*** Opening of Given records ***

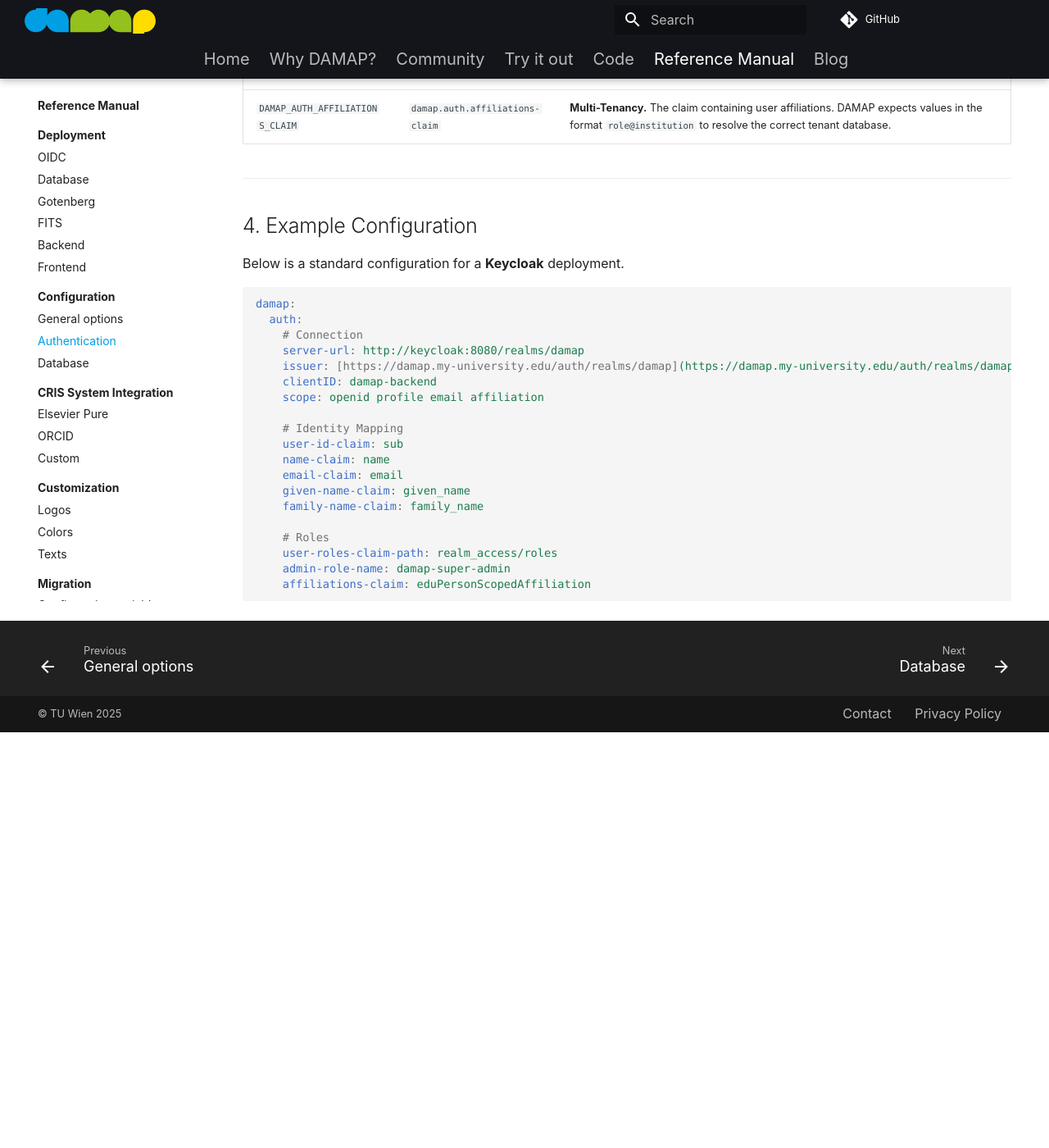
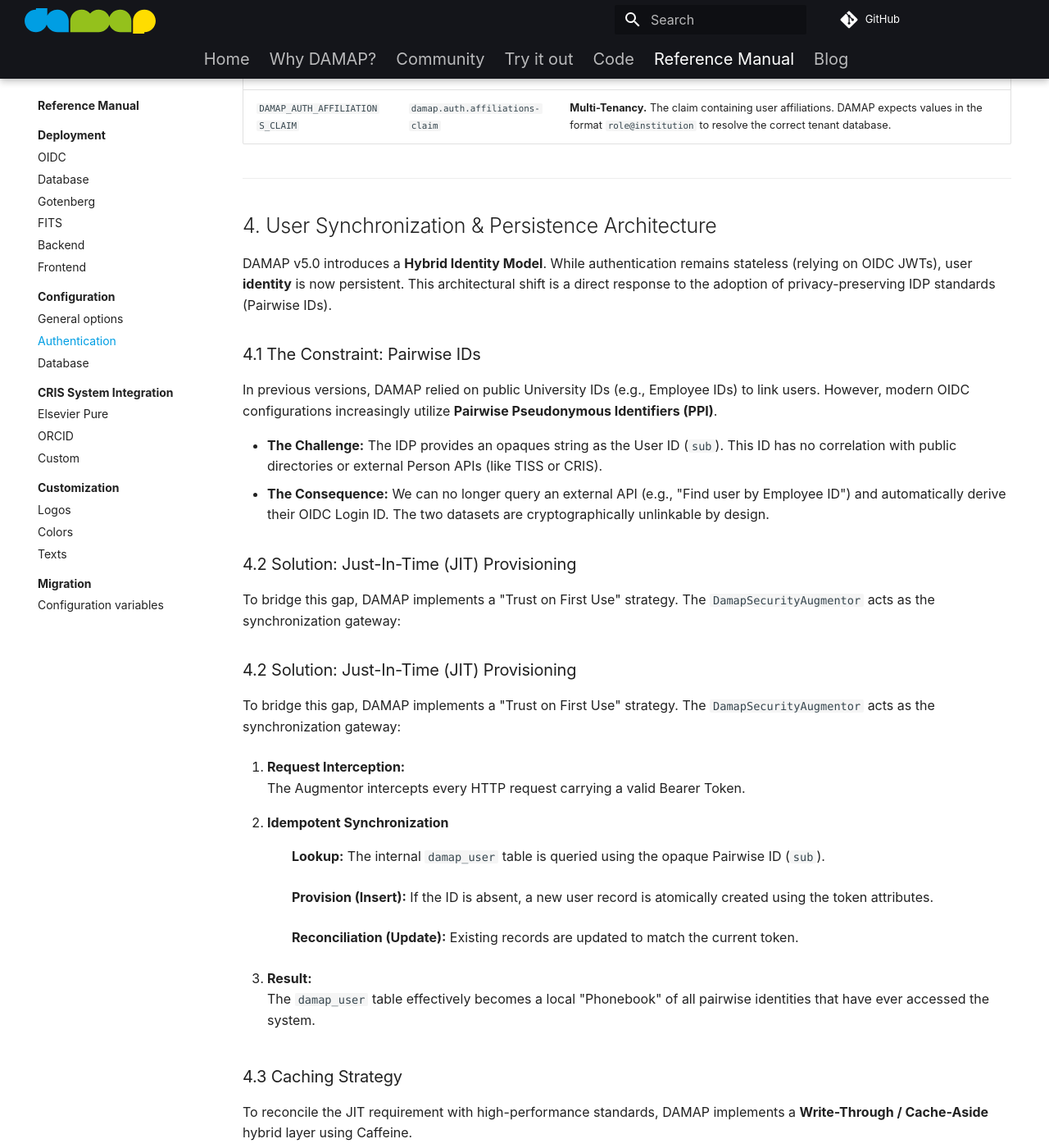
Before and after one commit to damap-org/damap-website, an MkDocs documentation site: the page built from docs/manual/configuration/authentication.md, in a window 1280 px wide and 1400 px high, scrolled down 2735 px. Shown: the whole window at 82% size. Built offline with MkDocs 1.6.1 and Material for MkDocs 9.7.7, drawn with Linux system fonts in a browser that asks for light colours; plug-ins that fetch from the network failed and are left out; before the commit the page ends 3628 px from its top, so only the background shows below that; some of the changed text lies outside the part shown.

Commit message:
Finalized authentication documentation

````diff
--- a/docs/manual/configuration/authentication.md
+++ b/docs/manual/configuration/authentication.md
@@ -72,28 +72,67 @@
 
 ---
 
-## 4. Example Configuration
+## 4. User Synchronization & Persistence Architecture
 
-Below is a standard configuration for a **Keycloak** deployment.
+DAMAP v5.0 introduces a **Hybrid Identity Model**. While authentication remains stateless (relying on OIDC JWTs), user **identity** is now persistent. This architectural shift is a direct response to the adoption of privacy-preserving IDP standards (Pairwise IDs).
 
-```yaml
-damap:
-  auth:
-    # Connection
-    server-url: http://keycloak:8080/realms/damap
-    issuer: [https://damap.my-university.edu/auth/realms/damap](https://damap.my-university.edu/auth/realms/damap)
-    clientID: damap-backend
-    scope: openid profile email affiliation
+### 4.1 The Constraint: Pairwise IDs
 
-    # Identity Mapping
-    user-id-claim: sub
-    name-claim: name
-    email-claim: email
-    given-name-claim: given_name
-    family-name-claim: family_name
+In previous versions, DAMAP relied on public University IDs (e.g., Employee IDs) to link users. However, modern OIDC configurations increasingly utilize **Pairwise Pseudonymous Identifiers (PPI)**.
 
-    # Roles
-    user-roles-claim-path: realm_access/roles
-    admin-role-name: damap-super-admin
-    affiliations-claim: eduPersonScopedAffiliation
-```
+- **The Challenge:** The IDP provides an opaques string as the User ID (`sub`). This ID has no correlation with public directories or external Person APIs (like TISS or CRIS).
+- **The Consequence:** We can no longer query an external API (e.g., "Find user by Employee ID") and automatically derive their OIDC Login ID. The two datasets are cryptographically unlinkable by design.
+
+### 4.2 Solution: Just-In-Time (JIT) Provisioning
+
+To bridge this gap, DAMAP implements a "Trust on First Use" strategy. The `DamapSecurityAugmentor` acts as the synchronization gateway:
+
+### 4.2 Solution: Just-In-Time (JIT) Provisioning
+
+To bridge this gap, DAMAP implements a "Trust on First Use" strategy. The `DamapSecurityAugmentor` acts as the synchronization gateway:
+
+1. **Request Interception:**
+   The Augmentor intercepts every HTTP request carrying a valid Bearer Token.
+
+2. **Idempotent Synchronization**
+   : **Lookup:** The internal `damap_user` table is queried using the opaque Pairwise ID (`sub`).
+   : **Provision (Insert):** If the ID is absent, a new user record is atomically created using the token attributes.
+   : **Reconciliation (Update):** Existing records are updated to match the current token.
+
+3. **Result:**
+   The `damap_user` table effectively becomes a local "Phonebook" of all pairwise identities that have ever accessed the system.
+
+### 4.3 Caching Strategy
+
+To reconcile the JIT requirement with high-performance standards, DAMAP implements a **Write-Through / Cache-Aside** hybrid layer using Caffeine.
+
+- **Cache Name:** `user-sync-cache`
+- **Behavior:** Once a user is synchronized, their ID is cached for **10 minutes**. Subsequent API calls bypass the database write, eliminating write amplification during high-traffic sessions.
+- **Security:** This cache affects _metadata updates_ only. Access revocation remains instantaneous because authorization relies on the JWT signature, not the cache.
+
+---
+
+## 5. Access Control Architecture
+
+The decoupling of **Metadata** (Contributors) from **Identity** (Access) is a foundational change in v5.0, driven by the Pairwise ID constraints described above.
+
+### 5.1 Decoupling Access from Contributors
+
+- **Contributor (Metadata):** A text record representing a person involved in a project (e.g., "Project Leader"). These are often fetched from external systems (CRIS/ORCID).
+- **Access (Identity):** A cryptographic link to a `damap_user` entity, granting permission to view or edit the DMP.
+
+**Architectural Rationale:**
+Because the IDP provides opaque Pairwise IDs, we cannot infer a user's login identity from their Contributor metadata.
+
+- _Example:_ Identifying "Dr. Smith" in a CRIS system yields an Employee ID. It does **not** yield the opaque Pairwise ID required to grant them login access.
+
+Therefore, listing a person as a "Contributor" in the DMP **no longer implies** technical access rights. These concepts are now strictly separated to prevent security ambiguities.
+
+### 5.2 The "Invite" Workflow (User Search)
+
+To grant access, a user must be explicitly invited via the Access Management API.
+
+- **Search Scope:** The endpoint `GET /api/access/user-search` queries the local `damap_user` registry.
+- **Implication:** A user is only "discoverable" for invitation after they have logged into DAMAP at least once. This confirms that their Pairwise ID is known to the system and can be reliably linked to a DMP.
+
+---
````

*** Close of Given records ***

■ Try it
Apart from the pictures, all of the data should be repeated exactly.

■ Exercise solution
Before and after one commit to damap-org/damap-website, an MkDocs documentation site: the page built from docs/manual/configuration/authentication.md, in a window 1280 px wide and 1400 px high, scrolled down 2735 px. Shown: the whole window at 82% size. Built offline with MkDocs 1.6.1 and Material for MkDocs 9.7.7, drawn with Linux system fonts in a browser that asks for light colours; plug-ins that fetch from the network failed and are left out; before the commit the page ends 3628 px from its top, so only the background shows below that; some of the changed text lies outside the part shown.

Commit message:
Finalized authentication documentation

````diff
--- a/docs/manual/configuration/authentication.md
+++ b/docs/manual/configuration/authentication.md
@@ -72,28 +72,67 @@
 
 ---
 
-## 4. Example Configuration
+## 4. User Synchronization & Persistence Architecture
 
-Below is a standard configuration for a **Keycloak** deployment.
+DAMAP v5.0 introduces a **Hybrid Identity Model**. While authentication remains stateless (relying on OIDC JWTs), user **identity** is now persistent. This architectural shift is a direct response to the adoption of privacy-preserving IDP standards (Pairwise IDs).
 
-```yaml
-damap:
-  auth:
-    # Connection
-    server-url: http://keycloak:8080/realms/damap
-    issuer: [https://damap.my-university.edu/auth/realms/damap](https://damap.my-university.edu/auth/realms/damap)
-    clientID: damap-backend
-    scope: openid profile email affiliation
+### 4.1 The Constraint: Pairwise IDs
 
-    # Identity Mapping
-    user-id-claim: sub
-    name-claim: name
-    email-claim: email
-    given-name-claim: given_name
-    family-name-claim: family_name
+In previous versions, DAMAP relied on public University IDs (e.g., Employee IDs) to link users. However, modern OIDC configurations increasingly utilize **Pairwise Pseudonymous Identifiers (PPI)**.
 
-    # Roles
-    user-roles-claim-path: realm_access/roles
-    admin-role-name: damap-super-admin
-    affiliations-claim: eduPersonScopedAffiliation
-```
+- **The Challenge:** The IDP provides an opaques string as the User ID (`sub`). This ID has no correlation with public directories or external Person APIs (like TISS or CRIS).
+- **The Consequence:** We can no longer query an external API (e.g., "Find user by Employee ID") and automatically derive their OIDC Login ID. The two datasets are cryptographically unlinkable by design.
+
+### 4.2 Solution: Just-In-Time (JIT) Provisioning
+
+To bridge this gap, DAMAP implements a "Trust on First Use" strategy. The `DamapSecurityAugmentor` acts as the synchronization gateway:
+
+### 4.2 Solution: Just-In-Time (JIT) Provisioning
+
+To bridge this gap, DAMAP implements a "Trust on First Use" strategy. The `DamapSecurityAugmentor` acts as the synchronization gateway:
+
+1. **Request Interception:**
+   The Augmentor intercepts every HTTP request carrying a valid Bearer Token.
+
+2. **Idempotent Synchronization**
+   : **Lookup:** The internal `damap_user` table is queried using the opaque Pairwise ID (`sub`).
+   : **Provision (Insert):** If the ID is absent, a new user record is atomically created using the token attributes.
+   : **Reconciliation (Update):** Existing records are updated to match the current token.
+
+3. **Result:**
+   The `damap_user` table effectively becomes a local "Phonebook" of all pairwise identities that have ever accessed the system.
+
+### 4.3 Caching Strategy
+
+To reconcile the JIT requirement with high-performance standards, DAMAP implements a **Write-Through / Cache-Aside** hybrid layer using Caffeine.
+
+- **Cache Name:** `user-sync-cache`
+- **Behavior:** Once a user is synchronized, their ID is cached for **10 minutes**. Subsequent API calls bypass the database write, eliminating write amplification during high-traffic sessions.
+- **Security:** This cache affects _metadata updates_ only. Access revocation remains instantaneous because authorization relies on the JWT signature, not the cache.
+
+---
+
+## 5. Access Control Architecture
+
+The decoupling of **Metadata** (Contributors) from **Identity** (Access) is a foundational change in v5.0, driven by the Pairwise ID constraints described above.
+
+### 5.1 Decoupling Access from Contributors
+
+- **Contributor (Metadata):** A text record representing a person involved in a project (e.g., "Project Leader"). These are often fetched from external systems (CRIS/ORCID).
+- **Access (Identity):** A cryptographic link to a `damap_user` entity, granting permission to view or edit the DMP.
+
+**Architectural Rationale:**
+Because the IDP provides opaque Pairwise IDs, we cannot infer a user's login identity from their Contributor metadata.
+
+- _Example:_ Identifying "Dr. Smith" in a CRIS system yields an Employee ID. It does **not** yield the opaque Pairwise ID required to grant them login access.
+
+Therefore, listing a person as a "Contributor" in the DMP **no longer implies** technical access rights. These concepts are now strictly separated to prevent security ambiguities.
+
+### 5.2 The "Invite" Workflow (User Search)
+
+To grant access, a user must be explicitly invited via the Access Management API.
+
+- **Search Scope:** The endpoint `GET /api/access/user-search` queries the local `damap_user` registry.
+- **Implication:** A user is only "discoverable" for invitation after they have logged into DAMAP at least once. This confirms that their Pairwise ID is known to the system and can be reliably linked to a DMP.
+
+---
````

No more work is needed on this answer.